- Available records -
^^^^^^^^^^^^^^^^
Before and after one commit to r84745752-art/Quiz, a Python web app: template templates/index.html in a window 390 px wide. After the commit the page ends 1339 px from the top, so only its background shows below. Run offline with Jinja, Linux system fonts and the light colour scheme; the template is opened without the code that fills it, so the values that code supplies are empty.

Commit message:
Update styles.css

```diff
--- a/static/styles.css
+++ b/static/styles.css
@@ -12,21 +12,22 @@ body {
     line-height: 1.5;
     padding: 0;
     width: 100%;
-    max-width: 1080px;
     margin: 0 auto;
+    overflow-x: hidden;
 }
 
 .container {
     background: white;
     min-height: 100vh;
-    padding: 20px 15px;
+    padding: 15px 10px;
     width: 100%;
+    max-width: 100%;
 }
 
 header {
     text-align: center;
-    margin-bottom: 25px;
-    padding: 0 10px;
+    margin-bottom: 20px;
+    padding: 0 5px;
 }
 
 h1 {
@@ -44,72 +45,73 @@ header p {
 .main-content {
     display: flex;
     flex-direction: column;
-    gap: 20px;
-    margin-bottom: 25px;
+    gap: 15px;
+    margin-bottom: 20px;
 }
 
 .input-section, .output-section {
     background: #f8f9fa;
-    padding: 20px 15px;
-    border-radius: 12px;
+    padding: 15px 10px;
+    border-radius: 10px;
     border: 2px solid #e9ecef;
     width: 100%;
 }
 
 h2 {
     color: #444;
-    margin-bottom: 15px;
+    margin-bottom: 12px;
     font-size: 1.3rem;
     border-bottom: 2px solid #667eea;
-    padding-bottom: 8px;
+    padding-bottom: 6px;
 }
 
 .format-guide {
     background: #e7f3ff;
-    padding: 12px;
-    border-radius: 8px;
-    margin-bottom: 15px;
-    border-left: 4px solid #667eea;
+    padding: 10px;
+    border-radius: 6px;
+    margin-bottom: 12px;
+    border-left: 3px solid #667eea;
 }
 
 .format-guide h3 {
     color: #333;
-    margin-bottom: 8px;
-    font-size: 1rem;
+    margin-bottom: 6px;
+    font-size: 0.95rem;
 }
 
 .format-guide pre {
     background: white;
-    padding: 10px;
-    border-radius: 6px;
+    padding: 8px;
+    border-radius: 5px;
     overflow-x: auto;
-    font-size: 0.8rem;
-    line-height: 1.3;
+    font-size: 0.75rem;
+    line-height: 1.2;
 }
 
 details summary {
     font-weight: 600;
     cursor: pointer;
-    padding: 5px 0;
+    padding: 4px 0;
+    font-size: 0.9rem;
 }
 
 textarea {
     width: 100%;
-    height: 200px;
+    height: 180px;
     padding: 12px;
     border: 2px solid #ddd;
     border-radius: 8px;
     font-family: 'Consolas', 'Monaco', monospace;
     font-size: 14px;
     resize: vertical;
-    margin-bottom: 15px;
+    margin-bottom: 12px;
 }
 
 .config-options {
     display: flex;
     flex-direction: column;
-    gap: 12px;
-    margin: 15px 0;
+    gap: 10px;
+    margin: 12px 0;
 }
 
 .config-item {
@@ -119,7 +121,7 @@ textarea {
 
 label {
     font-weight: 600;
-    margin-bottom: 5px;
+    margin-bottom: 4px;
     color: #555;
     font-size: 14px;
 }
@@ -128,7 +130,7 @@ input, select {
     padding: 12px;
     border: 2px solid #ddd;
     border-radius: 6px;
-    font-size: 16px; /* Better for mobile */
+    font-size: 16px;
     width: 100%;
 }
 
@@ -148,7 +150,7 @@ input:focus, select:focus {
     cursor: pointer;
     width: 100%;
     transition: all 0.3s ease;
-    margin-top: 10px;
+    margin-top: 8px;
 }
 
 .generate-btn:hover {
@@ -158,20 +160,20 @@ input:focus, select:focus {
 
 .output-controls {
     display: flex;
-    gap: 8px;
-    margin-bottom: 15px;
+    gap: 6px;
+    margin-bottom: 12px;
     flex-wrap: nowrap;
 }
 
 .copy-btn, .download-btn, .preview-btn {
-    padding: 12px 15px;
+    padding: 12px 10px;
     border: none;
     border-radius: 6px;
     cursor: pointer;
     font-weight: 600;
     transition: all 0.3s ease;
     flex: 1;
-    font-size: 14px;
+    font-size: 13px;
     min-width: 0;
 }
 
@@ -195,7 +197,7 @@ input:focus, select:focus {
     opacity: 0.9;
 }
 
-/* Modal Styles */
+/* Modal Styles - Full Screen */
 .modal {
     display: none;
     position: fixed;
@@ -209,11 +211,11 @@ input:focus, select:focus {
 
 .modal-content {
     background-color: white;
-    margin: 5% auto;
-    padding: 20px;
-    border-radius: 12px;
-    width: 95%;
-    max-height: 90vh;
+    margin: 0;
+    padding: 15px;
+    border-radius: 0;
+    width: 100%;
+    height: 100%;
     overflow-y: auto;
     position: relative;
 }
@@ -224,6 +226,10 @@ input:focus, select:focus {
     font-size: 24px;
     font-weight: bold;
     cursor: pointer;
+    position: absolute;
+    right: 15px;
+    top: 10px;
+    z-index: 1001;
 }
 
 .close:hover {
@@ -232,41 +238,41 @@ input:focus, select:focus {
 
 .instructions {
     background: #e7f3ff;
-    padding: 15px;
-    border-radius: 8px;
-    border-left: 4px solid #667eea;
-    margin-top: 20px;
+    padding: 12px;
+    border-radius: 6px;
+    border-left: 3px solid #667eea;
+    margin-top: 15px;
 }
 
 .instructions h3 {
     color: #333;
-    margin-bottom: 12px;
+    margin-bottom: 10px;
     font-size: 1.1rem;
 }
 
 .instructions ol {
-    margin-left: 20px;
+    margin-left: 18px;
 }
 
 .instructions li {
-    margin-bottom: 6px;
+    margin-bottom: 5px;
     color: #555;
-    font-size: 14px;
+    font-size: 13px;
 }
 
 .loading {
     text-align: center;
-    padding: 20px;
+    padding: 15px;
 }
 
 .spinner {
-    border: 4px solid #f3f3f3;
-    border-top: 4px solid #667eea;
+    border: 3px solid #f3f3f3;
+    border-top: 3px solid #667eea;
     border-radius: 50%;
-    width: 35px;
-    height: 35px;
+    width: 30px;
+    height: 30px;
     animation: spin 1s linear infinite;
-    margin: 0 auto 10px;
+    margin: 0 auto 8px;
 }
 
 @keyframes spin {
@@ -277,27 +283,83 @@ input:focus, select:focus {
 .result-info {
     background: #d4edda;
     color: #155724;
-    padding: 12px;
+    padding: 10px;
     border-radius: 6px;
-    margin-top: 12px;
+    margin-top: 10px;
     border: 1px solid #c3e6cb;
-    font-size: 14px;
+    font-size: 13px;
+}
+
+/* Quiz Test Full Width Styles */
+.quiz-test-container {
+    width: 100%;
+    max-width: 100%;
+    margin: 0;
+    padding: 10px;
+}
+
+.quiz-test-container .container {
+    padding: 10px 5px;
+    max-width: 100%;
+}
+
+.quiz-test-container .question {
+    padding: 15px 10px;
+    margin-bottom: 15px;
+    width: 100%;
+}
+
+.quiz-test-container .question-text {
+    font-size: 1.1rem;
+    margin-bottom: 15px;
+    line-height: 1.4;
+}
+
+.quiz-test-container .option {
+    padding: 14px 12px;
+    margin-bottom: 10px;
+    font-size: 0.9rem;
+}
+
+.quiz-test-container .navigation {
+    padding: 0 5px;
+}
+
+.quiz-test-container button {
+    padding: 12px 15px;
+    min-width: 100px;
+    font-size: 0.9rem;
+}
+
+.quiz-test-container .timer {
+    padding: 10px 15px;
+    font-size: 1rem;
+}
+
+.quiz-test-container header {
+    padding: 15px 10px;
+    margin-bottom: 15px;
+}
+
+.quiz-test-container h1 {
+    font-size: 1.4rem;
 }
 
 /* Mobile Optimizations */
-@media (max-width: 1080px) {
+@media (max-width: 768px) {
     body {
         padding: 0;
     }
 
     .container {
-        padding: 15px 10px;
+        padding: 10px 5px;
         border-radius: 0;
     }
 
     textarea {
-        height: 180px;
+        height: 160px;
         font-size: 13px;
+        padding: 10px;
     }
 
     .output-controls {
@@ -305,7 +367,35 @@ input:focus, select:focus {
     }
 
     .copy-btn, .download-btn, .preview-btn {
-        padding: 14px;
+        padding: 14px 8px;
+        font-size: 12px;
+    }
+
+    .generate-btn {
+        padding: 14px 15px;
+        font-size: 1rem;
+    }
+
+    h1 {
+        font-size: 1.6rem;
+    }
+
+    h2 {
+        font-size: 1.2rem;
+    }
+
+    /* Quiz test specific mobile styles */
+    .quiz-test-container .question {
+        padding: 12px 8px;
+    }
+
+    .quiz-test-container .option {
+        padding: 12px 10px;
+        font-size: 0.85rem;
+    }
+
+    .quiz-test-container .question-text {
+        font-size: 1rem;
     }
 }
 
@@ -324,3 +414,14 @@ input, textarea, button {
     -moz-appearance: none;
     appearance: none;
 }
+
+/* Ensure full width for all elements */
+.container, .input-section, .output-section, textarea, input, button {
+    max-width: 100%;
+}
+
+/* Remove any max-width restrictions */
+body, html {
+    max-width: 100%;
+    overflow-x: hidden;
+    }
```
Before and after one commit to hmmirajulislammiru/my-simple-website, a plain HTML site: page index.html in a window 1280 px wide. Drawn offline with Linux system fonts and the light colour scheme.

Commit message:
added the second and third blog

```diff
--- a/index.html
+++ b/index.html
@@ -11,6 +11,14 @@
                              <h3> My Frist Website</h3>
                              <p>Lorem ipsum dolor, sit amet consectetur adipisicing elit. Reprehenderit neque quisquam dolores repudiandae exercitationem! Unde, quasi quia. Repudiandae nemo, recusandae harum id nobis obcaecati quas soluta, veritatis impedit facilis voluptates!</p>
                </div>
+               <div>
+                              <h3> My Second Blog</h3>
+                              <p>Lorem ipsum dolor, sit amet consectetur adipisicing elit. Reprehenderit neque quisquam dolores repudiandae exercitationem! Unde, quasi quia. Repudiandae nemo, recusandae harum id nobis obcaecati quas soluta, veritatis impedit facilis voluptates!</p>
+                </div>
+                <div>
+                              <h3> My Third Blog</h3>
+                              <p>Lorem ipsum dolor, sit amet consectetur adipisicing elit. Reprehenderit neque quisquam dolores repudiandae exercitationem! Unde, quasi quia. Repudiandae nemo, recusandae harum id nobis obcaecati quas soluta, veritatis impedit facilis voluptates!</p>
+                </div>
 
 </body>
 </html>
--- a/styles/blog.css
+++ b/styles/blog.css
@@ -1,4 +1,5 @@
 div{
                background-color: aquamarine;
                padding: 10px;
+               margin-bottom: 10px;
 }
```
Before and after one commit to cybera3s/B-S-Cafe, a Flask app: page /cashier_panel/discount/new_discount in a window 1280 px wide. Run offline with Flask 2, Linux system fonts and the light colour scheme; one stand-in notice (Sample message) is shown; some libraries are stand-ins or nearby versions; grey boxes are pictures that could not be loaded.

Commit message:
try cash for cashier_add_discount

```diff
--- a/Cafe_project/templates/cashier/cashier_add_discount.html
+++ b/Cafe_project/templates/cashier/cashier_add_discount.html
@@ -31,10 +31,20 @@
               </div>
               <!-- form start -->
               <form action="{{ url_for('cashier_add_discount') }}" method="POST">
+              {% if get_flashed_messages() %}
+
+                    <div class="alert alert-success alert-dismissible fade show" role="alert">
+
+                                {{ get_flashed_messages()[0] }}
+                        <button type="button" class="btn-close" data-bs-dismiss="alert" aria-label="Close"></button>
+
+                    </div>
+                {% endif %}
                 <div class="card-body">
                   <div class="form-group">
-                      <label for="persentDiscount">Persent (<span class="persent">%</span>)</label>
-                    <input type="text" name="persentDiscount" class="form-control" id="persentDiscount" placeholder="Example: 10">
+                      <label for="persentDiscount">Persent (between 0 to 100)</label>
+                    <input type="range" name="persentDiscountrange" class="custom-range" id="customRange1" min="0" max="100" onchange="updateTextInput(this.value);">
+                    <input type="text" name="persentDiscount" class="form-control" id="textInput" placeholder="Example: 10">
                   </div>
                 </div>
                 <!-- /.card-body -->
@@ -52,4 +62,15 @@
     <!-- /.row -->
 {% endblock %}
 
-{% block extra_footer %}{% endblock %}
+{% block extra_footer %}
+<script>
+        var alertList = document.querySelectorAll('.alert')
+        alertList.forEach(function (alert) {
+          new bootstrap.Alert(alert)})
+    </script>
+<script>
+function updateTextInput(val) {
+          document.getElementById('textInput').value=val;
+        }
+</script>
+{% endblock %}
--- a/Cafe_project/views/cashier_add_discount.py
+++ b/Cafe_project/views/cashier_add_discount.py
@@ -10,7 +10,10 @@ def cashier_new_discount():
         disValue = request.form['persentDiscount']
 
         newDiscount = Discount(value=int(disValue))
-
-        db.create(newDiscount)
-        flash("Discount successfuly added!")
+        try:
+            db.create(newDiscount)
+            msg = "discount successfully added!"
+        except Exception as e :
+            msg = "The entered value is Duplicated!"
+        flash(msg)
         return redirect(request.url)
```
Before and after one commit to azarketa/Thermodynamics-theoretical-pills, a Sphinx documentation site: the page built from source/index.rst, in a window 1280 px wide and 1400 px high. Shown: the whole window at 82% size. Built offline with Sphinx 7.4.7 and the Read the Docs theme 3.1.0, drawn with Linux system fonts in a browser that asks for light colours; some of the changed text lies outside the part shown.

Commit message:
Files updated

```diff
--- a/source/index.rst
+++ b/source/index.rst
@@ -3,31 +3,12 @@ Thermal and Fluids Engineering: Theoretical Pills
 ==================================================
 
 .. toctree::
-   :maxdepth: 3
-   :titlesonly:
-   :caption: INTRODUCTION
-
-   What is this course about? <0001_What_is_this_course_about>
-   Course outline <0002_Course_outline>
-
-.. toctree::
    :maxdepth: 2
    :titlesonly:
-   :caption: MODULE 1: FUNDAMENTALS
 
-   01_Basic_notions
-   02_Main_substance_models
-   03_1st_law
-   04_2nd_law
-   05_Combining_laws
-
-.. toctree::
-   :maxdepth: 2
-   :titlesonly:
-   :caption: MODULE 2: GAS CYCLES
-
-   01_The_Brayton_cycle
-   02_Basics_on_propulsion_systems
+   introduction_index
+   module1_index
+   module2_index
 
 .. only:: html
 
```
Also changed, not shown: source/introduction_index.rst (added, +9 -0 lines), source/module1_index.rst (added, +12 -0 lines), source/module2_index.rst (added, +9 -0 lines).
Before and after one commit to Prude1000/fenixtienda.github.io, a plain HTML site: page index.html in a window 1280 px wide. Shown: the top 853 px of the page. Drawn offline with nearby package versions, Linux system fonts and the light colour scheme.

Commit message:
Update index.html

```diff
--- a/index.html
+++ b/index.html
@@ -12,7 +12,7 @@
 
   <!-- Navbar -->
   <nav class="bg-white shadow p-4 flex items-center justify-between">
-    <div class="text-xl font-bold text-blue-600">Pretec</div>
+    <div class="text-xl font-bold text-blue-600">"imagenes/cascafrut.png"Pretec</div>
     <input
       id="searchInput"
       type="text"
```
^^^^^^^^^^^^^^^^
- What is expected -
The answer must consist of each line in the entries above that includes "background".

- Reply -
Before and after one commit to r84745752-art/Quiz, a Python web app: template templates/index.html in a window 390 px wide. After the commit the page ends 1339 px from the top, so only its background shows below. Run offline with Jinja, Linux system fonts and the light colour scheme; the template is opened without the code that fills it, so the values that code supplies are empty.
     background: white;
     background: #f8f9fa;
     background: #e7f3ff;
     background: white;
     background-color: white;
     background: #e7f3ff;
     background: #d4edda;
                background-color: aquamarine;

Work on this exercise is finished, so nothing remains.